_WORK REQUIRED_. Your answer should be one number: how many lines of the data include the string "push"?

_RECORDED DATA_.
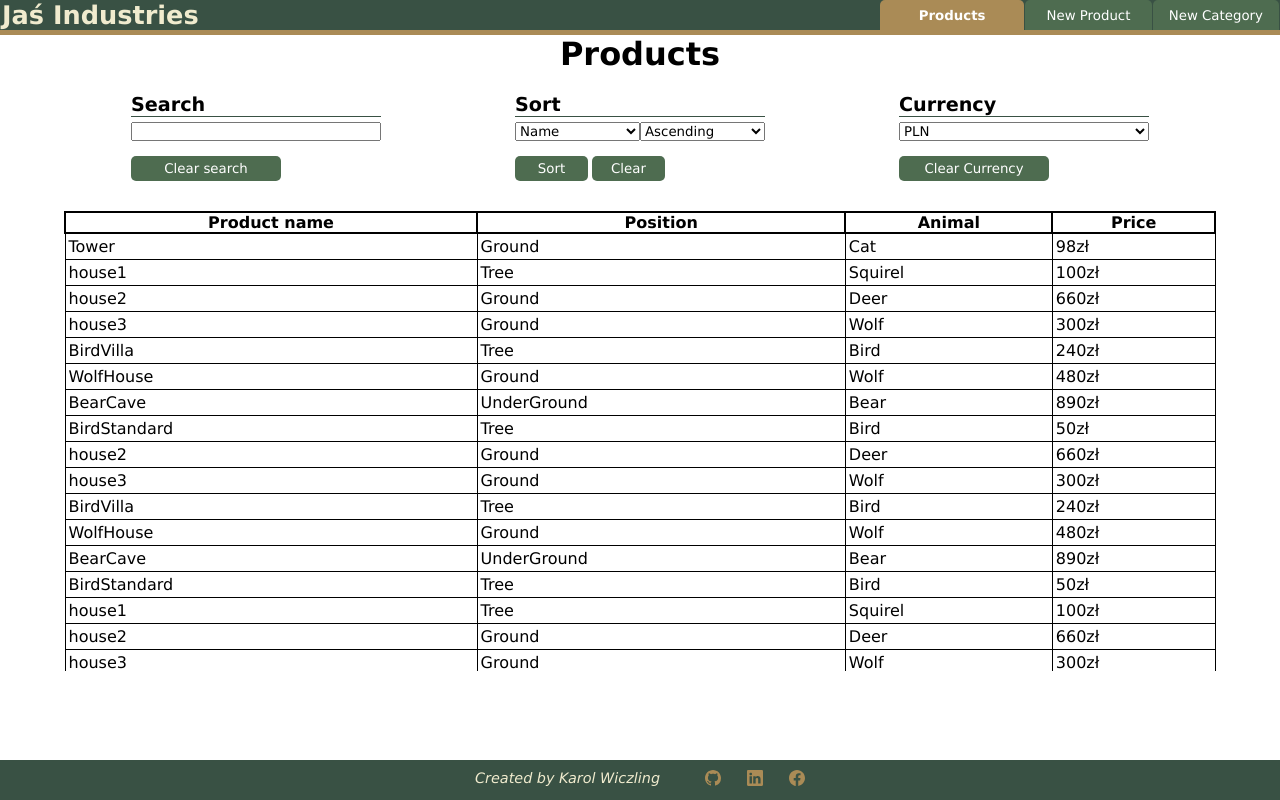
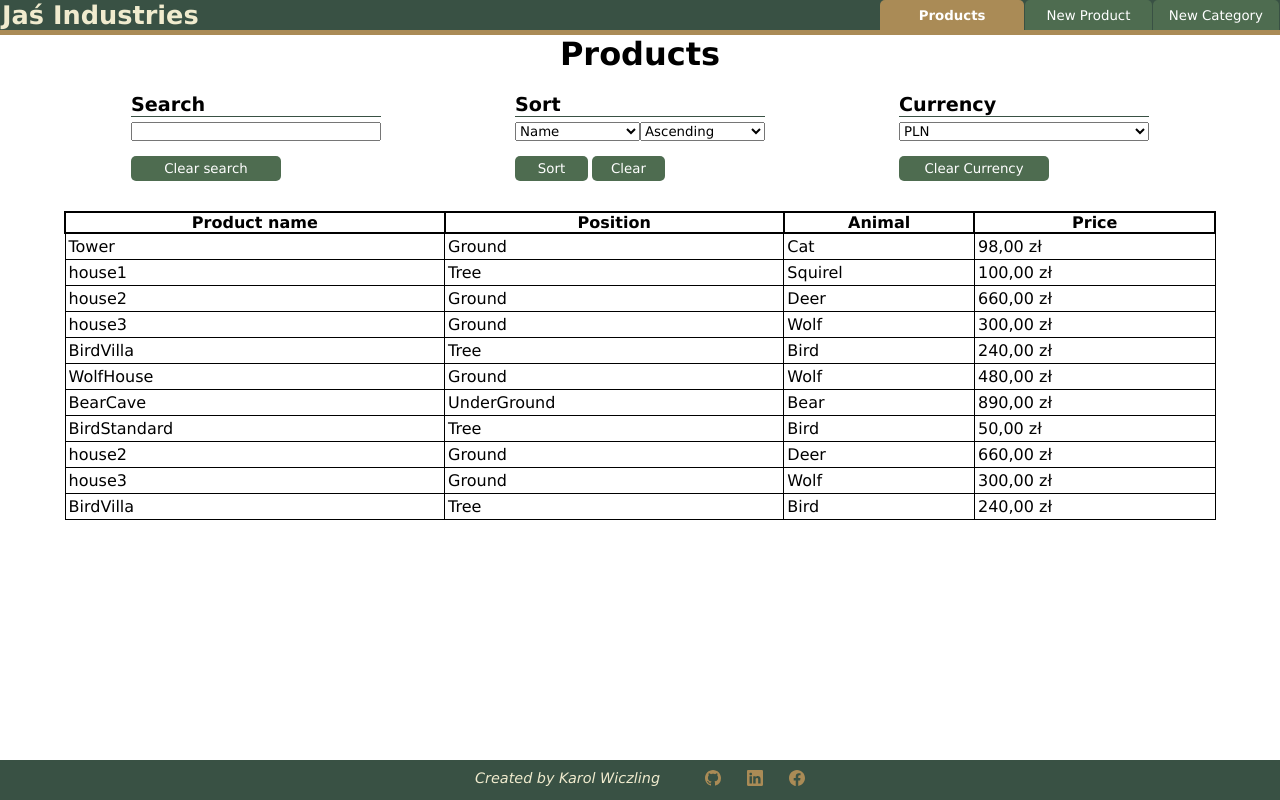
Before and after one commit to K-Wiczling/JasInd, a Vue app: page / in a window 1280 px wide. Built offline with nearby package versions, Linux system fonts and the light colour scheme.

Commit message:
finish app

```diff
--- a/src/components/pages/AddProductForm.vue
+++ b/src/components/pages/AddProductForm.vue
@@ -64,6 +64,7 @@ export default {
       let message = [];
       // Validate Id
       let res = validation.validateId(id, store.products);
+      console.log(res, id);
       if (res.result && res.rest.newId) {
         // Validate name text
         res = validation.validateTextInput(this.pName, "name");
--- a/src/components/pages/ProductsTable.vue
+++ b/src/components/pages/ProductsTable.vue
@@ -1,6 +1,6 @@
 <template>
   <div id="table-wrapper">
-    <ProductModal :idd="idd" />
+    <ProductModal :id='idd' :product="product" />
     <table>
       <tr>
         <th>Product name</th>
@@ -11,7 +11,7 @@
       <tr
         v-for="product in store.displayedProducts"
         v-bind:key="product.id"
-        @click="showProduct(product.id)"
+        @click="showProduct(product)"
       >
         <td>{{ product.name }}</td>
         <td>{{ product.positon }}</td>
@@ -24,6 +24,7 @@
 
 <script>
 import { store } from "@/sripts/store";
+import validation from "@/sripts/validation";
 import ProductModal from "../small/ProductModal.vue";
 
 export default {
@@ -33,50 +34,19 @@ export default {
       store,
       currency: "pln",
       idd: 0,
+      product: {},
     };
   },
   methods: {
     // Open modal and show prodact with id
-    showProduct(id) {
-      this.idd = id;
+    showProduct(product) {
+      this.product = product;
+      this.idd = store.displayedProducts.indexOf(this.product);
+
       store.modalShow = !store.modalShow;
     },
-    // base on the used currency change price format
-    currencyChange(value) {
-      let price = "";
-      switch (store.currency) {
-        // PLN
-        case "pln":
-          {
-            price = value + "zł";
-          }
-          break;
-
-        // EUR
-        case "eur":
-          {
-            price = Math.round(value / 4.65) + "€";
-          }
-          break;
-
-        // USD
-        case "usd":
-          {
-            price = "$" + Math.round(value / 4.37);
-          }
-          break;
-
-        // gbp
-        case "gbp":
-          {
-            price = "£" + Math.round(value / 5.27);
-          }
-          break;
-
-        default:
-          break;
-      }
-      return price;
+    currencyChange (price) {
+      return validation.currencyChange(price)
     },
   },
   components: {
@@ -86,7 +56,6 @@ export default {
 </script>
 
 <style scoped>
-
 /* TABLE */
 #table-wrapper {
   overflow-y: scroll;
--- a/src/components/small/ProductModal.vue
+++ b/src/components/small/ProductModal.vue
@@ -3,19 +3,19 @@
     <div id="wrapper">
       <div class="line">
         <p>
-          Name: <strong>{{ store.products[idd].name }}</strong>
+          Name: <strong>{{ store.products[id].name }}</strong>
         </p>
         <input
           v-model="mName"
           type="text"
           name="name"
-          :placeholder="store.products[idd].name"
+          :placeholder="product.name"
         />
       </div>
 
       <div class="line">
         <p>
-          Position: <strong>{{ store.products[idd].positon }}</strong>
+          Position: <strong>{{ store.products[id].positon }}</strong>
         </p>
         <select v-model="mPosition" name="position" id="position">
           <option
@@ -29,7 +29,7 @@
       </div>
       <div class="line">
         <p>
-          Animal: <strong>{{ store.products[idd].animal }}</strong>
+          Animal: <strong>{{ store.products[id].animal }}</strong>
         </p>
         <select v-model="mAnimal" name="animal" id="animal">
           <option
@@ -43,11 +43,18 @@
       </div>
       <div class="line">
         <p>
-          Price: <strong>{{ store.products[idd].price }}zł</strong>
+          Price: <strong>{{currencyChange(store.products[id].price, true) }}</strong>
         </p>
         <input v-model="mPrice" type="number" name="price" />
+
+      </div>
+      <div class="line" v-if="store.currency !== 'pln'">
+        <p>
+          Price: <strong>{{currencyChange(store.products[id].price) }}</strong>
+        </p>
       </div>
       <ButtonMulti text="Update" @click="updateProduct" />
+      <ButtonMulti text="Remove" @click="removeProduct" />
     </div>
     <ButtonMulti text="x" @click="closeModal" id="exit" />
   </div>
@@ -62,7 +69,8 @@ import ButtonMulti from "./ButtonMulti.vue";
 export default {
   name: "ProductModal",
   props: {
-    idd: Number,
+    id: Number,
+    product: Object,
   },
   data() {
     return {
@@ -79,17 +87,18 @@ export default {
     },
 
     updateProduct() {
-      if (typeof idd === "number") {
+      if (typeof this.id !== "number") {
+        console.log("dsd");
         return Outcome.buildOutcome(false, "Can't update product without id");
       }
-
       let res;
       let message = [];
       if (this.mName !== "") {
         res = validation.validateTextInput(this.mName);
         if (res.result) {
-          store.products[this.idd].name = this.mName;
+          store.products[this.id].name = this.mName;
           message.push("Name Updated");
+          this.mName = "";
         } else {
           message.push("Name Incorrect");
         }
@@ -97,8 +106,9 @@ export default {
       if (this.mPosition !== "") {
         res = validation.validateTextInput(this.mPosition);
         if (res.result) {
-          store.products[this.idd].positon = this.mPosition;
+          store.products[this.id].positon = this.mPosition;
           message.push("Position Updated");
+          this.mPosition = "";
         } else {
           message.push("Position Incorrect");
         }
@@ -106,8 +116,9 @@ export default {
       if (this.mAnimal !== "") {
         res = validation.validateTextInput(this.mAnimal);
         if (res.result) {
-          store.products[this.idd].positon = this.mAnimal;
+          store.products[this.id].positon = this.mAnimal;
           message.push("Animal Updated");
+          this.mAnimal = "";
         } else {
           message.push("Animal Incorrect");
         }
@@ -115,15 +126,25 @@ export default {
       if (this.mPrice !== "") {
         res = validation.validateNumberInput(this.mPrice);
         if (res.result) {
-          store.products[this.idd].price = this.mPrice;
+          store.products[this.id].price = this.mPrice;
           message.push("Price Updated");
+          this.mPrice = 0;
         } else {
           message.push("Price Incorrect");
         }
       }
-      if(message.length !== 0){
+      if (message.length !== 0) {
         alert(message);
       }
+      store.displayedProducts = structuredClone(store.products);
+    },
+    removeProduct() {
+      this.closeModal();
+      store.products.splice(this.id, 1);
+      store.displayedProducts = structuredClone(store.products);
+    },
+    currencyChange (price, getPln) {
+      return validation.currencyChange(price, getPln)
     },
   },
   components: {
@@ -179,6 +200,9 @@ input,
 select {
   width: 200px;
 }
+button {
+  margin-bottom: 3px;
+}
 @media only screen and (max-width: 850px) {
   #wrapper {
     width: 430px;
--- a/src/components/small/SortProducts.vue
+++ b/src/components/small/SortProducts.vue
@@ -39,8 +39,8 @@ export default {
     sorting() {
       let tmpProducts = structuredClone(store.displayedProducts);
       tmpProducts.sort((a, b) => {
-        const nameA = a[this.sortCategory.toLowerCase()].toLowerCase();
-        const nameB = b[this.sortCategory.toLowerCase()].toLowerCase();
+        let nameA = a[this.sortCategory.toLowerCase()];
+        let nameB = b[this.sortCategory.toLowerCase()];
 
         if (this.sortType === "ascending") {
           if (nameA < nameB) {
--- a/src/sripts/store.js
+++ b/src/sripts/store.js
@@ -23,70 +23,8 @@ export const store = reactive({
     { id: 7, name: "BirdStandard", positon: "Tree", animal: "Bird", price: 50 },
     { id: 8, name: "house2", positon: "Ground", animal: "Deer", price: 660 },
     { id: 9, name: "house3", positon: "Ground", animal: "Wolf", price: 300 },
-    { id: 10, name: "BirdVilla", positon: "Tree", animal: "Bird", price: 240 },
-    {
-      id: 11,
-      name: "WolfHouse",
-      positon: "Ground",
-      animal: "Wolf",
-      price: 480,
-    },
-    {
-      id: 12,
-      name: "BearCave",
-      positon: "UnderGround",
-      animal: "Bear",
-      price: 890,
-    },
-    {
-      id: 13,
-      name: "BirdStandard",
-      positon: "Tree",
-      animal: "Bird",
-      price: 50,
-    },
-    { id: 14, name: "house1", positon: "Tree", animal: "Squirel", price: 100 },
-    { id: 15, name: "house2", positon: "Ground", animal: "Deer", price: 660 },
-    { id: 16, name: "house3", positon: "Ground", animal: "Wolf", price: 300 },
-    { id: 17, name: "BirdVilla", positon: "Tree", animal: "Bird", price: 240 },
-    {
-      id: 18,
-      name: "WolfHouse",
-      positon: "Ground",
-      animal: "Wolf",
-      price: 480,
-    },
-    {
-      id: 19,
-      name: "RabCave",
-      positon: "UnderGround",
-      animal: "Rabbit",
-      price: 890,
-    },
-    {
-      id: 20,
-      name: "BirdStandard",
-      positon: "Tree",
-      animal: "Bird",
-      price: 50,
-    },
-    { id: 21, name: "house2", positon: "Ground", animal: "Deer", price: 660 },
-    { id: 22, name: "house3", positon: "Ground", animal: "Wolf", price: 300 },
-    { id: 23, name: "BirdVilla", positon: "Tree", animal: "Bird", price: 240 },
-    {
-      id: 24,
-      name: "WolfHouse",
-      positon: "Ground",
-      animal: "Wolf",
-      price: 480,
-    },
-    {
-      id: 25,
-      name: "BearCave",
-      positon: "UnderGround",
-      animal: "Bear",
-      price: 890,
-    },
+    { id: 13, name: "BirdVilla", positon: "Tree", animal: "Bird", price: 240 },
+
   ],
   positons: [
     { id: 0, name: "Tree" },
--- a/src/sripts/validation.js
+++ b/src/sripts/validation.js
@@ -1,5 +1,5 @@
 import Outcome from "./outcome";
-
+import { store } from "./store";
 class Validation {
   constructor() {
     //Singletone
@@ -7,15 +7,10 @@ class Validation {
   }
 
   // Validateing text input (input type='string' , select)
-  validateTextInput = ( value, name) => {
-    if (
-      value === "" ||
-      value === null ||
-      value === undefined
-    ) {
+  validateTextInput = (value, name) => {
+    if (value === "" || value === null || value === undefined) {
       return Outcome.buildOutcome(false, `${name} input can't be empty`);
-    }
-    else {
+    } else {
       return Outcome.buildOutcome(true, `${name} input validated correctly`);
     }
   };
@@ -35,20 +30,75 @@ class Validation {
 
   // Id validation
   validateId = (id, arr) => {
-    if(typeof id === 'number' && !isNaN(id)){
-      if (arr.length === id) {
-        return Outcome.buildOutcome(true, 'Id can be used as new', {newId: true})
+    if (typeof id === "number" && !isNaN(id)) {
+      if (arr[arr.length - 1] !== id) {
+        return Outcome.buildOutcome(true, "Id can be used as new", {
+          newId: true,
+        });
       }
-      return Outcome.buildOutcome(true, 'There is product with this id', {newId: false})
+      return Outcome.buildOutcome(true, "There is product with this id", {
+        newId: false,
+      });
     }
-    return Outcome.buildOutcome(false, 'Id validation false', )
+    return Outcome.buildOutcome(false, "Id validation false");
+  };
+
+  // Change currency
+  currencyChange(value, getPln) {
+    let price = "";
+    function calcPrice(changeFactor, currencyCode, countryCode) {
+      const formatter = new Intl.NumberFormat(countryCode, {
+        style: "currency",
+        currency: currencyCode,
+        minimumFractionDigits: 2,
+        maximumFractionDigits: 2,
+      });
+      return formatter.format(value / changeFactor);
+    }
+    if (getPln) {
+      price = calcPrice(1, "PLN", "pl-PL");
+      return price;
+    }
+    switch (store.currency) {
+      // PLN
+      case "pln":
+        {
+          price = calcPrice(1, "PLN", "pl-PL");
+        }
+        break;
+
+      // EUR
+      case "eur":
+        {
+          price = calcPrice(4.65, "EUR", "de-DE");
+        }
+        break;
+
+      // USD
+      case "usd":
+        {
+          price = calcPrice(4.37, "USD", "en-US");
+        }
+        break;
+
+      // gbp
+      case "gbp":
+        {
+          price = calcPrice(5.27, "GBP", "en-GB");
+        }
+        break;
+
+      default:
+        break;
+    }
+    return price;
   }
 
   // generate uniqe Id
   getUniqeId = (arr) => {
     let id = arr[arr.length - 1].id + 1;
     return id;
-  }
+  };
 }
 const validation = new Validation();
 export default validation;
```
Lines whose indentation alone changed are shown as unchanged.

_RESPONSE BELOW_. 8